I pointed to the menu and asked, “So, what do you recommend?”
The waitress smiled, and instead of answering my question, asked one of her own. “You’re not from around here, are you?” She didn’t have the typical small town Texas accent, and if I had to place her, I would have said Valley Girl from California.
“No, We’re from Arizona. Why?”
We were the only ones in the dining room, but she still glanced around to make sure we were alone. Looking back at me, she raised carefully plucked eyebrows, silently expecting me to get her meaning. I raised mine in return, telling her I didn’t have a clue what she was trying to say. Very slowly, and with exaggerated meaning, her eyes slid to the greasy spoon next door. I followed her gaze, and for the first time noticed their parking lot. It was filled with cars and trucks and people standing around both inside and out laughing and jostling each other.
Just about that time, the owner/chef of our clean little diner stepped into the room and all of us turned toward him. The portly man had the same round face as the waitress, except where hers was open and laughing, his was pinched with an angry scowl and lowered, glowering eyes. He didn’t say anything to the girl, just motioned with a little waving flick of his hand for her to hurry up.
“Be right there, Uncle Brett.” She turned back to us as he retreated into his kitchen. Standing there with her pen poised over her notepad, she smiled conspiratorially at me, pointed across the street with her chin and said sotto voiced, “So, that’s what I recommend.” Her eyes sparkled. “They’ve got a killer chicken fried steak and Ms. Porter makes the most wonderful gravy in the world.”
I looked across the street at their full parking lot, then glanced at our lone car sitting in the lot of the cafe looking like a lonely fourth cousin at a family reunion. My attention shifted back to our waitress. “Uncle?”
She looked over her shoulder toward the kitchen, then leaned in to whisper, “He takes all my tips and keeps them for himself. I’m only here for another two weeks then I’m outta here.”
I nodded, stood up thanked her quietly, then sauntered over to the crowded restaurant where I had the most mouth watering chicken fried steak and gravy I’d ever tasted.

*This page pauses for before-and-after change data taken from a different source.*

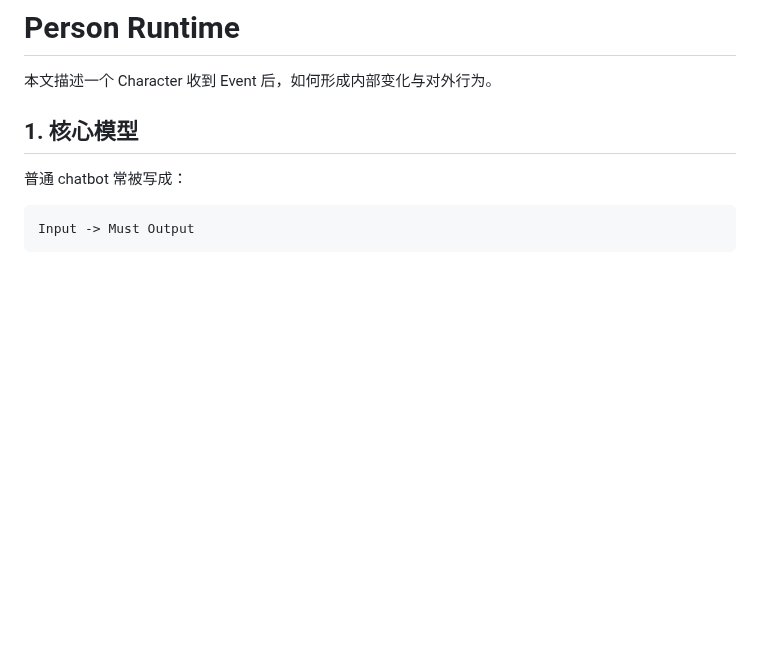
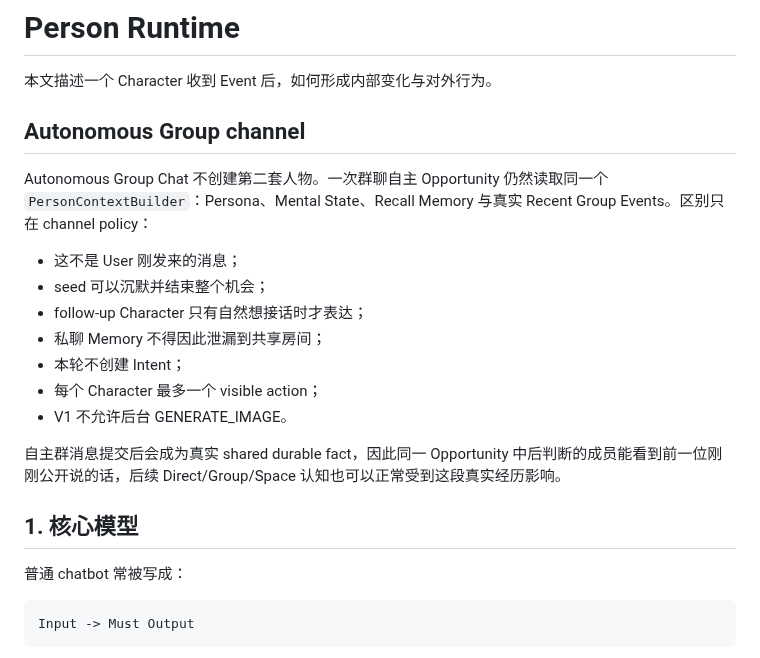
Before and after one commit to Initial-neko/character_memory, a Markdown page: docs/current/PERSON_RUNTIME.md, the part around the change. GitHub-like rendering; blank space fills up the shorter version.

Commit message:
Document autonomous group as same Person channel

```diff
--- a/docs/current/PERSON_RUNTIME.md
+++ b/docs/current/PERSON_RUNTIME.md
@@ -1,6 +1,20 @@
 # Person Runtime
 
 本文描述一个 Character 收到 Event 后，如何形成内部变化与对外行为。
+
+## Autonomous Group channel
+
+Autonomous Group Chat 不创建第二套人物。一次群聊自主 Opportunity 仍然读取同一个 `PersonContextBuilder`：Persona、Mental State、Recall Memory 与真实 Recent Group Events。区别只在 channel policy：
+
+- 这不是 User 刚发来的消息；
+- seed 可以沉默并结束整个机会；
+- follow-up Character 只有自然想接话时才表达；
+- 私聊 Memory 不得因此泄漏到共享房间；
+- 本轮不创建 Intent；
+- 每个 Character 最多一个 visible action；
+- V1 不允许后台 GENERATE_IMAGE。
+
+自主群消息提交后会成为真实 shared durable fact，因此同一 Opportunity 中后判断的成员能看到前一位刚刚公开说的话，后续 Direct/Group/Space 认知也可以正常受到这段真实经历影响。
 
 ## 1. 核心模型
 
```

And that my friends, is exactly where I get the kinds of characters for my books, such as Credo’s Hope, that have my readers writing to say they wish they could actually be friends with my main protagonist, Alexandra Wolfe and her friends who help turn Alex’s everyday life as a detective upside down.